Quick Guide to Ice Therapy: An Excerpt from ‘Physical Therapy for Horses’

In this excerpt from her book Physical Therapy for Horses, equine physical therapist Helle Katrine Kleven explains how the application of ice done early and correctly can minimize the extent of an acute injury.

Photo by Maximilian Schreiner.

Ice therapy is applied for all acute injuries—for example, bone, tendon, ligament, and muscle injuries (bruising, sprains, strains, fractures). In addition, in the case of an acute injury, ice is the most helpful and least expensive application there is.


The result of an injury is destruction of tissue and blood vessels. With an open wound, blood exits the wound. With an internal injury, blood enters surrounding tissue. Internal injuries result in swelling and hemorrhaging, leading to pain and a slowing of the healing process. This type of injury can be treated with ice effectively.

How Ice Affects Injured Tissue

The immediate application of ice to an acute injury triggers a response in the blood vessels surrounding the wound. The vessels contract, which leads to less bleeding in the area. And, in order to keep bruising (hemorrhaging) at a minimum, your goal is to stop additional bleeding into the injured tissue.

A few days after an injury, you enter the subacute phase of healing. During this phase, you need to increase circulation again. Ice can be useful here, too, but it needs to be applied with great caution.


Important: Don’t use ice directly on the skin. Always position a damp, thin cloth between the ice and the body part to avoid injury to the tissue. (Note: This rule does not apply when using the “ice lollipop,” since it is in constant motion, as I describe in the tips below.)

Acute Injury

In the case of an acute injury, it is your goal to stop the bleeding into the injured tissue. This means that the quicker you start treating an injury with ice, the better.

First, use a bandage or your hands to apply light pressure to the “internal wound” from the outside. Immediately afterward, apply the ice. In this way, you can compress the blood vessels, which suppresses swelling and bleeding. A superficial injury to muscle, tendon, or ligaments requires an application of ice for about 10 minutes, followed by a 20-minute break. Apply light pressure during the break. Repeat the application until bleeding in the tissue has stopped (two to four times).

Important: It is important to adhere to the times during the application. If ice is applied to the acute injury for too long, the body will register the cooling and will reopen the blood vessels in order to help the cold tissue. The result is that even more blood reaches the injured tissue and even more hemorrhaging occurs.

Subacute Phase

After a few days, should swelling and inflammation occur, you can continue treating with ice, but with different treatment times. Otherwise, you should stop treating with ice. During the subacute phase, you should use a “short ice” application, meaning, ice is now applied for short intervals only, since your objective is now to increase blood flow. The ice is applied for 1 to 3 minutes, followed by a 5-minute break. This pattern is repeated four to six times. The short cooling of the tissue increases cell activity and blood flow, but it also decreases the production of substances responsible for inflammation.

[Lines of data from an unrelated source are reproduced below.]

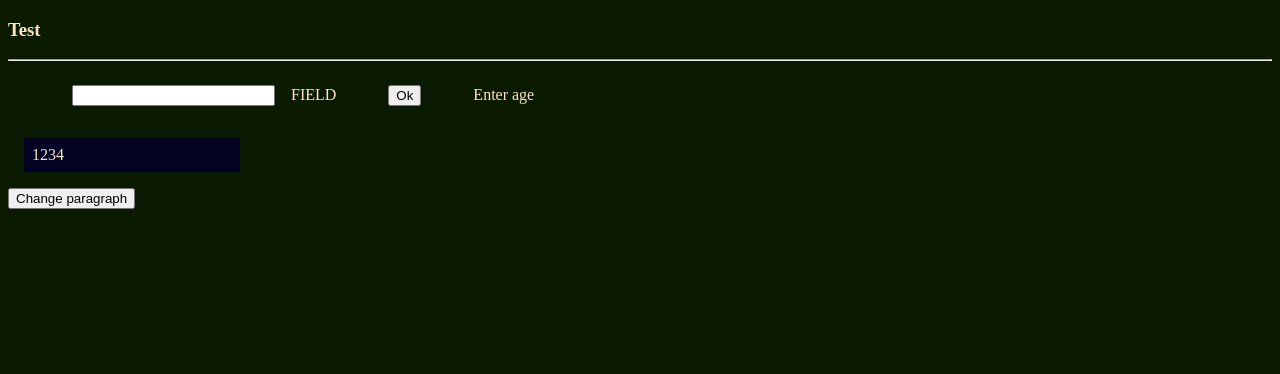
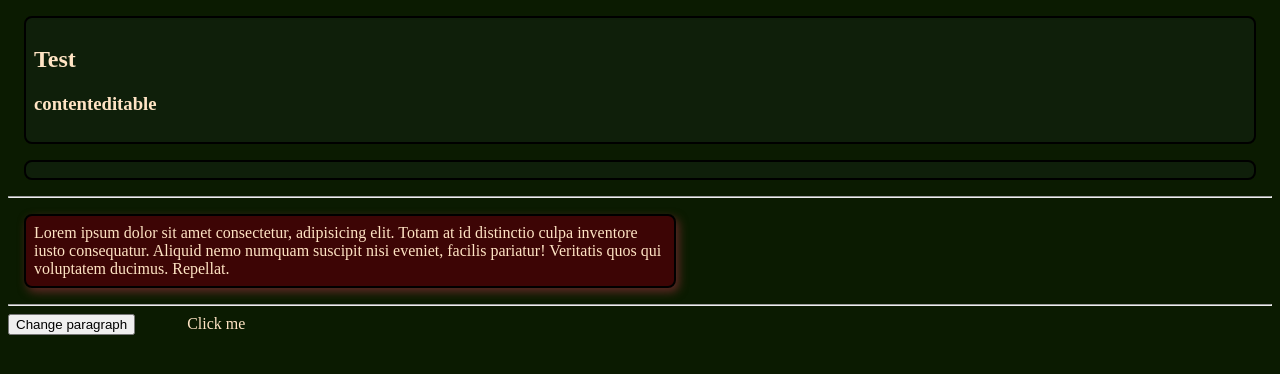
Before and after one commit to Vova-Nik/Silent-Bob, a plain HTML site: page index.html in a window 1280 px wide. Both pictures are taken after a click on the button "Change paragraph". Drawn offline with Linux system fonts and the light colour scheme.

```diff
--- a/index.html
+++ b/index.html
@@ -1,5 +1,6 @@
 <!DOCTYPE html>
 <html lang="en">
+
 <head>
   <meta charset="UTF-8">
   <meta name="viewport" content="width=device-width, initial-scale=1.0">
@@ -8,20 +9,30 @@
   <link rel="stylesheet" href="style.css">
   <link rel="shortcut icon" href="favicon.ico" type="image/x-icon">
 </head>
+
 <body>
-    <div><h3>Test</h3></div>
-    <div id="test"></div>
+  <div>
+    <h2>Test</h2>
+    <h3>contenteditable</h3>
+  </div>
+  <div id="testDiv" class='testDiv'></div>
 
   <hr>
 
-   <label><input type="text" class="age">FIELD</label>
-    <button id='button1'>Ok</button>
-    <label for="button1">Enter age</label>
 
-  <p class = 'lorem'>Lorem ipsum dolor sit amet consectetur, adipisicing elit. Totam at id distinctio culpa inventore iusto consequatur. Aliquid nemo numquam suscipit nisi eveniet, facilis pariatur! Veritatis quos qui voluptatem ducimus. Repellat.</p>
-<button class = 'changeStyleBtn'>Change paragraph</button>
+  <div class='lorem'>Lorem ipsum dolor sit amet consectetur, adipisicing elit. Totam at id distinctio culpa inventore
+    iusto consequatur. Aliquid nemo numquam suscipit nisi eveniet, facilis pariatur! Veritatis quos qui voluptatem
+    ducimus. Repellat.
+  </div>
+  <hr>
+
+
+  <button class='changeStyleBtn' data-state='0'>Change paragraph</button>
+  <label for="changeStyleBtn">Click me</label>
 
 
   <script src="script.js"></script>
+
 </body>
+
 </html>
--- a/script.js
+++ b/script.js
@@ -1,32 +1,57 @@
 console.clear();
 console.log("script loaded");
 
-let btn = document.querySelector('#button1');
+let btnOk = document.querySelector('#button1');
 
-btn.onclick = () => {
-  console.log(`btn on click call point`);
-  parag.classList.add('parag1');
-  obj.objPrintVars();
-}
+const parag = document.querySelector('.lorem');
+const btnChange = document.querySelector('.changeStyleBtn');
 
-let obj = {
-  a: 1,
-  b: 2,
-
-  objPrintVars() {
-    console.log(`objFunc is running a = ${this.a}  b = ${this.b}`);
+btnChange.onclick = () => {
+  console.log(`btnChange pressed`);
+  if (btnChange.getAttribute('data-state') == 0) {
+    parag.classList.add('parag1');
+    btnChange.setAttribute('data-state', '1');
+    console.log(`Button state = ${btnChange.getAttribute('data-state')}`);
+  }
+  else {
+    parag.classList.remove('parag1');
+    btnChange.setAttribute('data-state', '0');
+    console.log(`Button state = ${btnChange.getAttribute('data-state')}`);
   }
 }
 
-console.log(`a = ${this.a}  b = ${this.b}`);
+parag.style.width = '50%';
+const testDiv = document.querySelector('#testDiv');
+//testDiv.innerHTML = 'Hi Vova <br> Ewrth is OK';
 
-function oneFunc() {
-  console.log(`oneFunc is running`);
-}
 
-const parag = document.querySelector('.lorem');
-parag.style.width = '200px';
-parag.style.backgroundcolor = '#000000';
-parag.innerHTML = `1234`;
-parag.classList.add(contenteditable = 'true');
-console.log(parag.style);
+
+const mObject = {
+  'a': 'ad vova',
+  'b': 'bd petya',
+  'c': 'cd alla',
+  'd': 'dd Lalisa'
+};
+
+
+for(let k in mObject){
+  console.log('k = ' + mObject[k]);
+ }
+
+a = new Set();
+a.add('Vova');
+a.add('Peter');
+a.add('Nik');
+console.log('a = ' + a);
+console.log(a);
+
+aa = Array(a);
+console.log(aa);
+
+
+let o = [4, 5, 12, 200, 1, 0, -2];
+let b = o.map(function(item, index){
+  //console.log(`item = ${item}`);
+  return item;
+})
+console.log(o);
--- a/style.css
+++ b/style.css
@@ -4,7 +4,7 @@
 
 body {
     color: bisque;
-    background-color: #0b1b01
+    background-color: #0b1b01;
 }
 label{
     padding: 24px;
@@ -24,7 +24,16 @@
     margin: 16px;
 }
 
+div{
+    padding: 8px;
+    margin: 16px;
+    background-color: #0f1f0a;
+    border-radius: 8px;
+    border: 2px solid black;
+
+}
+
 .parag1{
     background-color: #3d0505;
-    border-radius: 8px;
+    box-shadow: 3px 4px 10px rgba(104, 41, 41, 0.9);
 }
```
Also changed, not shown: VSCode-Git integration.txt. Lines whose indentation alone changed are shown as unchanged.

Again, it’s important to adhere to the times described here because applying ice for too long can actually injure the tissue: nerves can be irreparably damaged, lymphatic vessels can be destroyed, and cell activity can be decreased.

Ice Timing:

  • Acute muscle injury: 10-minute icing, 20-minute break.
  • Acute tendon and ligament injury: 10-minute icing, 20-minute break, as often as possible during the 48 hours directly following the injury.
  • Subacute injury: 1- to 3-minute icing, 5-minute break, four to six repetitions.

Photo by Maximilian Schreiner.

A Few Tips

Pure ice cubes made of water are well-suited for injuries. I always use the disposable ice cube bags. These can be directly applied by wrapping them around the leg and holding them in place with polo wraps. But remember: please use a damp towel/cloth between ice and leg.

Be careful with gel ice packs. They quickly lose their cooling ability and then actually start accumulating heat from the body. Heat is the last thing you want on an acute injury since it increases circulation!

You can also put wet towels or bandage liners in the freezer and then wrap them directly around the injury. They don’t hold cold very long and start storing heat after a while.

To create an “ice lollipop,” fill a paper cup with water and put it in the freezer. When the water is frozen, cut away half of the paper cup. Now you can massage the affected area of your horse for some time, without your fingers getting too cold. When you move the ice lollipop in small circles, you massage and cool the affected area at the same time. This is a great alternative to other ice applications. As mentioned, since the ice is in constant movement, you can apply it directly to the skin.

When You Shouldn’t Use Ice

The following injuries and changes in tissue are a contraindication to any treatment with ice:

  • Open wounds
  • Chronic damage to blood vessels and lymph vessels
  • Injury to nerves

This excerpt from Physical Therapy for Horses by Helle Katrine Kleven is reprinted with permission from Trafalgar Square Books (www.horseandriderbooks.com).